[Exercise instructions]: Below are the records; tally the lines that include "enum" and report only the total.

Stored data:
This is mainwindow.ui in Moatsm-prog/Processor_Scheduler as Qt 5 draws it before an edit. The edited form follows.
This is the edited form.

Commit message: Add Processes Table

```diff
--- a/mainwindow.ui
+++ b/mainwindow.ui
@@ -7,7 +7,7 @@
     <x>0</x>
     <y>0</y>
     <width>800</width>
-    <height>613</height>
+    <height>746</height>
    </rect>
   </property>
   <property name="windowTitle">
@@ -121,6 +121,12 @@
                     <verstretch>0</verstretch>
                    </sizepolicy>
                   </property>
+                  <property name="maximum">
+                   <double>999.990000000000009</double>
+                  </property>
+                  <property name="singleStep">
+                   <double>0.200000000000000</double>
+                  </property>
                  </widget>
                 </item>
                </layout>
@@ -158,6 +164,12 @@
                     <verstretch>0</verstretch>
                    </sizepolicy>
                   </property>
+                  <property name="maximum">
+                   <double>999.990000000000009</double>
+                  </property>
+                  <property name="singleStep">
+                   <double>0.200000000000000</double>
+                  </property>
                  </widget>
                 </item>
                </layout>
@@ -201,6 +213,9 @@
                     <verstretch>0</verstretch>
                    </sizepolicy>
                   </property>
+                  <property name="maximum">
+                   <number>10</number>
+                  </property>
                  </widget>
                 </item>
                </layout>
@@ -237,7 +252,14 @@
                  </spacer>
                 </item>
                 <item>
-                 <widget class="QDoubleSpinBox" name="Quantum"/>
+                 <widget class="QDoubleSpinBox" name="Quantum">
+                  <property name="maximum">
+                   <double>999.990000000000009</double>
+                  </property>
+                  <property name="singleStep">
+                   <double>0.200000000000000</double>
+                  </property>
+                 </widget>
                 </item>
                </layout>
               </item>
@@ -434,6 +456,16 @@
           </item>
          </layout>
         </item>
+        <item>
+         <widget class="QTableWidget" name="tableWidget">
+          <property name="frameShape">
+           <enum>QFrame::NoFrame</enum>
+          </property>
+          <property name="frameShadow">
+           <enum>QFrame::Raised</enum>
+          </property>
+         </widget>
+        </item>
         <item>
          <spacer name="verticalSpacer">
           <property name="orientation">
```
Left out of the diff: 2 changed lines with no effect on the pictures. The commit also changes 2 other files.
---
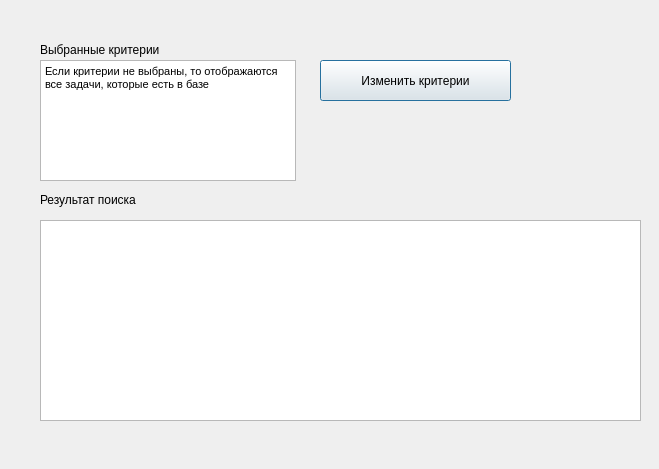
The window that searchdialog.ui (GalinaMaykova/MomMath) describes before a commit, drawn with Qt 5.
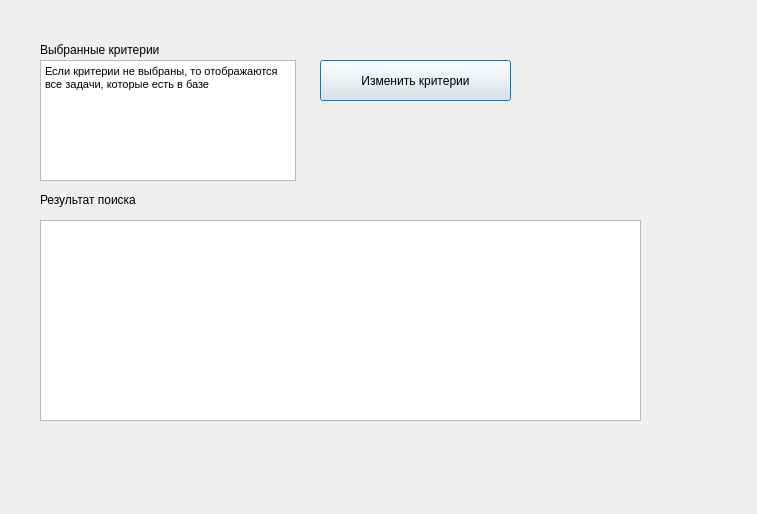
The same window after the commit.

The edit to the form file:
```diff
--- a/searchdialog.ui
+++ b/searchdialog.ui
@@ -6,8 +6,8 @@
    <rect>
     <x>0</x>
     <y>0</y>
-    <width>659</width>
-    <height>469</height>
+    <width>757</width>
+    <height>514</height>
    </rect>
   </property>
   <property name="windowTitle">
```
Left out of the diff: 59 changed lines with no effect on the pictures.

[Written solution]: 2